Second, the company should describe its internal investigation procedures so that everyone understands what rights they have and how the internal investigation function will operate. The description of procedures should be made available to everyone on an Intranet portal and publicized so that employees understand how a complaint is handled and the steps involved in the internal investigation.
One of the key areas to describe is how the company intends to treat complainants/whistleblowers, how much information will be disclosed to the complainant/whistleblower, and what remedies the complainant/whistleblower may have during and at the end of the process.
A transparent system, however, must not cross the line and improperly intrude on employees’ privacy rights. Here is where the issues can get very tricky.
One the one hand, companies may want to demonstrate they have a fair system that imposes discipline in appropriate cases by describing generally actions taken against employees. For example, the company may want to disclose that seven employees were terminated or suspended for theft of company property.
On the other hand, companies do not want to disclose information from which other employees can determine the offending employee’s identity.

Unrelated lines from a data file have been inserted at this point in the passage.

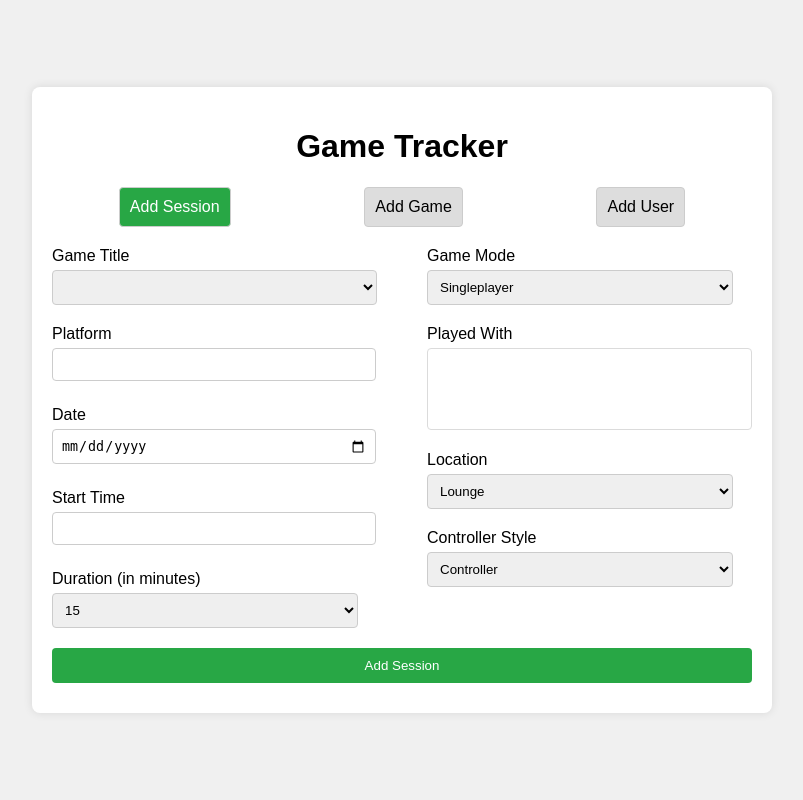
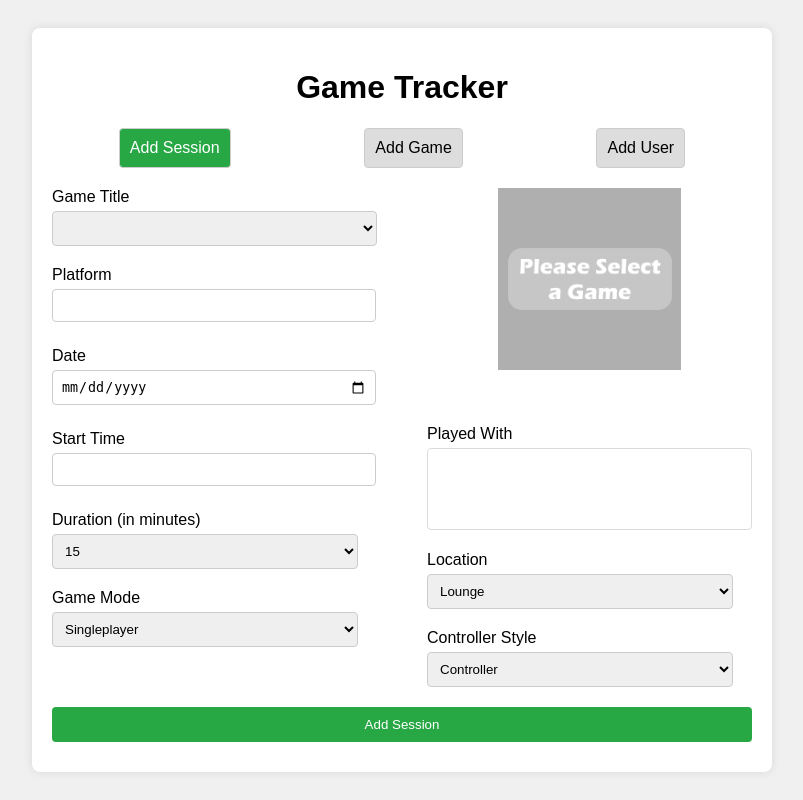
Before and after one commit to Pythagean/games_tracker, a Flask app: page / in a window 1280 px wide. Shown: the whole page, without its empty margins (238-1041 px from the left). Run offline with Flask 3, Linux system fonts and the light colour scheme; lists and menus that the app fills with data are empty; some libraries are stand-ins or nearby versions.

Commit message:
Image styling changes

```diff
--- a/static/styles.css
+++ b/static/styles.css
@@ -84,7 +84,6 @@ span {
 .game-search-container {
     display: flex;
     align-items: center;
-    margin-bottom: 10px;
 }
 
 .form-elements {
@@ -128,3 +127,36 @@ span {
 #game-title {
     margin-bottom: -3px;
 }
+
+.session-image-container {
+    width: 100%; /* Or a fixed width like 300px */
+    aspect-ratio: 16 / 9; /* Maintain a consistent aspect ratio */
+    overflow: hidden;
+    position: relative;
+    display: flex;
+    justify-content: center; /* Centers horizontally */
+    align-items: center;    /* Centers vertically */
+    margin-bottom: 15px;
+  }
+.session-image-container img {
+    width: 100%;
+    height: 100%;
+    object-fit: contain; /* Ensures the image fits within the container */
+    position: absolute;
+  }
+
+  .game-image-container {
+    width: 100%; /* Or a fixed width like 300px */
+    aspect-ratio: 16 / 9; /* Maintain a consistent aspect ratio */
+    overflow: hidden;
+    position: relative;
+    display: flex;
+    justify-content: center; /* Centers horizontally */
+    align-items: center;    /* Centers vertically */
+  }
+.game-image-container img {
+    width: 100%;
+    height: 100%;
+    object-fit: contain; /* Ensures the image fits within the container */
+    position: absolute;
+  }
--- a/templates/index.html
+++ b/templates/index.html
@@ -62,23 +62,24 @@
                 <option value="240">4 hrs (240 mins)</option>
               </select>
             </label>
-          </div>
-          <div class="column">
-            <img id="session-thumbnail" src="" alt="Session Thumbnail" style="
-              width: auto;
-              height: auto;
-              max-height: 200px;
-              max-width: 200px;
-              display: none;
-              padding: 3px;
-              border: 3px solid #dddddd;
-            " />
             <label for="session-game-mode">Game Mode <select name="session-game-mode" id="session-game-mode" placeholder="Select a Game Mode">
               <option value="Singleplayer">Singleplayer</option>
               <option value="Online Multiplayer">Online Multiplayer</option>
               <option value="Local Multiplayer">Local Multiplayer</option>
             </select>
           </label>
+          </div>
+          <div class="column">
+            <div class="session-image-container">
+              <img id="session-thumbnail" src="static/placeholder.png" alt="Session Thumbnail" style="
+                width: auto;
+                max-height: 200px;
+                max-width: 200px;
+                display: block;
+                padding: 3px;
+                " />
+            </div>
+            <div style="margin-top:55px;">
               <label for="session-player-label">Played With <select id="session-players" style="width: 100%" disabled multiple="multiple"></select>
               </label>
               <label for="session-location">Location <select name="session-location" id="session-location" placeholder="Select a Location">
@@ -110,6 +111,8 @@
                 </select>
               </label>
             </div>
+
+          </div>
         </div>
         <button onclick="addSession()" class="add-button">Add Session</button>
         <div id="session-response-message" class="message"></div>
@@ -124,15 +127,17 @@
             </label>
             <button onclick="searchGameButtonClick()" class="add-button"> Search </button>
           </div>
-          <img id="game-thumbnail" src="" alt="Game Thumbnail" style="
+          <div class="game-image-container">
+            <img id="game-thumbnail"  src="static/placeholder.png" alt="Game Thumbnail" style="
             width: auto;
             height: auto;
             max-height: 200px;
             max-width: 200px;
-              display: none;
+            display: block;
             padding: 3px;
-              border: 3px solid #dddddd;
           " />
+          </div>
+
         </div>
         <div class="form-columns">
           <div class="column">
```
Also changed, not shown: static/placeholder.png (added). Lines whose indentation alone changed are shown as unchanged.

A transparent system also should seek to publicize success stories – where the company heard from an employee and fixed a particular problem, especially if it improved the company’s operations. Publicizing and rewarding employees who help protect the company or promote the company can be a very effective way to give employees positive reinforcement for speaking up.